_What you will do_: The data below is to be written out exactly, with no pictures.

_Records shown_:

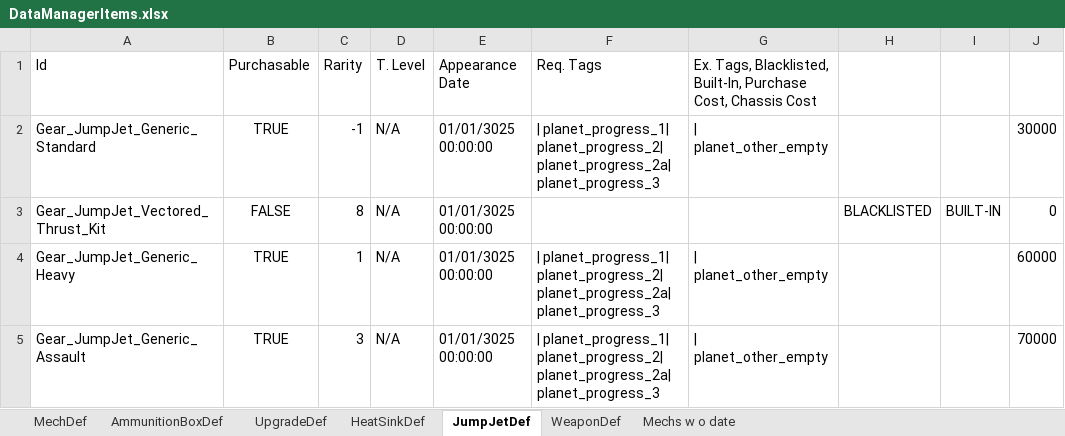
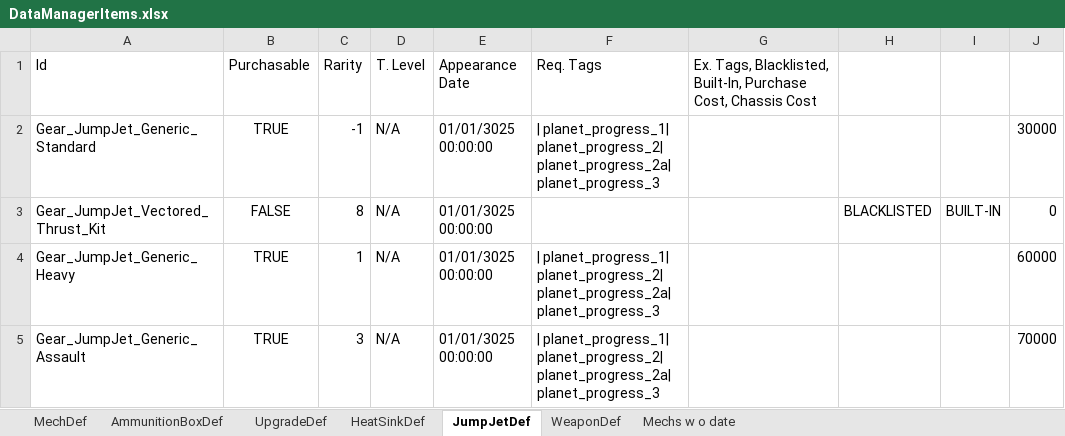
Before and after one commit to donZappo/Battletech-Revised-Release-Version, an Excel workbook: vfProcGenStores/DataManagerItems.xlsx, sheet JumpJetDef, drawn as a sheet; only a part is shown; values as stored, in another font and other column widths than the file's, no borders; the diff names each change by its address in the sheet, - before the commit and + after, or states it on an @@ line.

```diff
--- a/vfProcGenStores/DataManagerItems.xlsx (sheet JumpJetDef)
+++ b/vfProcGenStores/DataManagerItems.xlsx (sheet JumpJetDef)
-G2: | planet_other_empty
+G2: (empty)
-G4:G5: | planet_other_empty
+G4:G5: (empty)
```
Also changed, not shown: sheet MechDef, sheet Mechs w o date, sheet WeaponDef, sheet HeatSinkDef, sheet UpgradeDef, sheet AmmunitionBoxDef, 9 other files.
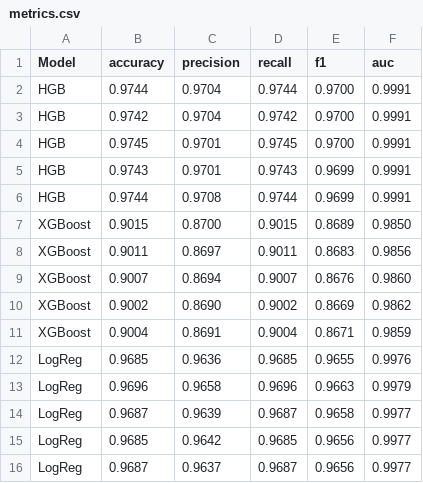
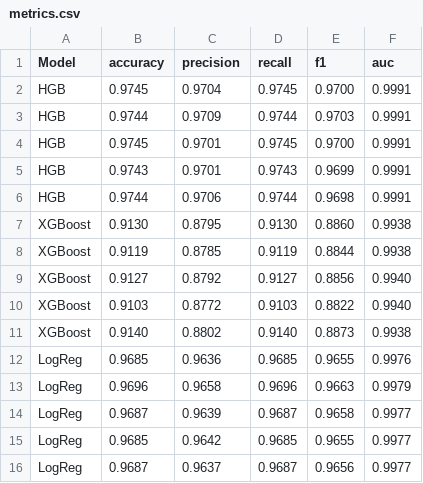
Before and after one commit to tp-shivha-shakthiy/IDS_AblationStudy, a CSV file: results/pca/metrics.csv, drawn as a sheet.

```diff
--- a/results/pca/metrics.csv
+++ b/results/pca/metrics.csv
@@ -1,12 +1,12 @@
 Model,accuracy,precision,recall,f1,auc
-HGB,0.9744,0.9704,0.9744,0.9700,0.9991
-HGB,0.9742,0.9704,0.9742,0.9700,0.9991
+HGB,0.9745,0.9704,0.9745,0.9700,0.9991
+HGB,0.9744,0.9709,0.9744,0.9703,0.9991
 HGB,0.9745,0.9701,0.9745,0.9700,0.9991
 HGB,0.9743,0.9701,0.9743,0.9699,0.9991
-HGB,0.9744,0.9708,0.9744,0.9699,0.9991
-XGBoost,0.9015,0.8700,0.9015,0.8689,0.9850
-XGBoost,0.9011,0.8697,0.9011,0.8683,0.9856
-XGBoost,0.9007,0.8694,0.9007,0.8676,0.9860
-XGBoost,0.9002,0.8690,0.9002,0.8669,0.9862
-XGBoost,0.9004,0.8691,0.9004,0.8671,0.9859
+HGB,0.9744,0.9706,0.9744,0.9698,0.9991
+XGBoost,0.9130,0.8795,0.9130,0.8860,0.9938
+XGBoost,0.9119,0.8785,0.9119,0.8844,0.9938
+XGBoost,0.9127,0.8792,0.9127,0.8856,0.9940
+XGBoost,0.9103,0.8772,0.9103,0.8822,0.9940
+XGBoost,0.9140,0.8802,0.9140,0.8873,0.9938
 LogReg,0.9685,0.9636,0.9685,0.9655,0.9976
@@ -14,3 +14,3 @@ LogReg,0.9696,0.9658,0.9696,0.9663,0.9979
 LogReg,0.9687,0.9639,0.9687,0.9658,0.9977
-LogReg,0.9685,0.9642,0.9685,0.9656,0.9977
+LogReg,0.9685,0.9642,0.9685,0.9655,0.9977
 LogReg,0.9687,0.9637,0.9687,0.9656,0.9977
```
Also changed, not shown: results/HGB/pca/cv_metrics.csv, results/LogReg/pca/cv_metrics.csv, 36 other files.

_Task output_:
Before and after one commit to donZappo/Battletech-Revised-Release-Version, an Excel workbook: vfProcGenStores/DataManagerItems.xlsx, sheet JumpJetDef, drawn as a sheet; only a part is shown; values as stored, in another font and other column widths than the file's, no borders; the diff names each change by its address in the sheet, - before the commit and + after, or states it on an @@ line.

```diff
--- a/vfProcGenStores/DataManagerItems.xlsx (sheet JumpJetDef)
+++ b/vfProcGenStores/DataManagerItems.xlsx (sheet JumpJetDef)
-G2: | planet_other_empty
+G2: (empty)
-G4:G5: | planet_other_empty
+G4:G5: (empty)
```
Also changed, not shown: sheet MechDef, sheet Mechs w o date, sheet WeaponDef, sheet HeatSinkDef, sheet UpgradeDef, sheet AmmunitionBoxDef, 9 other files.
Before and after one commit to tp-shivha-shakthiy/IDS_AblationStudy, a CSV file: results/pca/metrics.csv, drawn as a sheet.

```diff
--- a/results/pca/metrics.csv
+++ b/results/pca/metrics.csv
@@ -1,12 +1,12 @@
 Model,accuracy,precision,recall,f1,auc
-HGB,0.9744,0.9704,0.9744,0.9700,0.9991
-HGB,0.9742,0.9704,0.9742,0.9700,0.9991
+HGB,0.9745,0.9704,0.9745,0.9700,0.9991
+HGB,0.9744,0.9709,0.9744,0.9703,0.9991
 HGB,0.9745,0.9701,0.9745,0.9700,0.9991
 HGB,0.9743,0.9701,0.9743,0.9699,0.9991
-HGB,0.9744,0.9708,0.9744,0.9699,0.9991
-XGBoost,0.9015,0.8700,0.9015,0.8689,0.9850
-XGBoost,0.9011,0.8697,0.9011,0.8683,0.9856
-XGBoost,0.9007,0.8694,0.9007,0.8676,0.9860
-XGBoost,0.9002,0.8690,0.9002,0.8669,0.9862
-XGBoost,0.9004,0.8691,0.9004,0.8671,0.9859
+HGB,0.9744,0.9706,0.9744,0.9698,0.9991
+XGBoost,0.9130,0.8795,0.9130,0.8860,0.9938
+XGBoost,0.9119,0.8785,0.9119,0.8844,0.9938
+XGBoost,0.9127,0.8792,0.9127,0.8856,0.9940
+XGBoost,0.9103,0.8772,0.9103,0.8822,0.9940
+XGBoost,0.9140,0.8802,0.9140,0.8873,0.9938
 LogReg,0.9685,0.9636,0.9685,0.9655,0.9976
@@ -14,3 +14,3 @@ LogReg,0.9696,0.9658,0.9696,0.9663,0.9979
 LogReg,0.9687,0.9639,0.9687,0.9658,0.9977
-LogReg,0.9685,0.9642,0.9685,0.9656,0.9977
+LogReg,0.9685,0.9642,0.9685,0.9655,0.9977
 LogReg,0.9687,0.9637,0.9687,0.9656,0.9977
```
Also changed, not shown: results/HGB/pca/cv_metrics.csv, results/LogReg/pca/cv_metrics.csv, 36 other files.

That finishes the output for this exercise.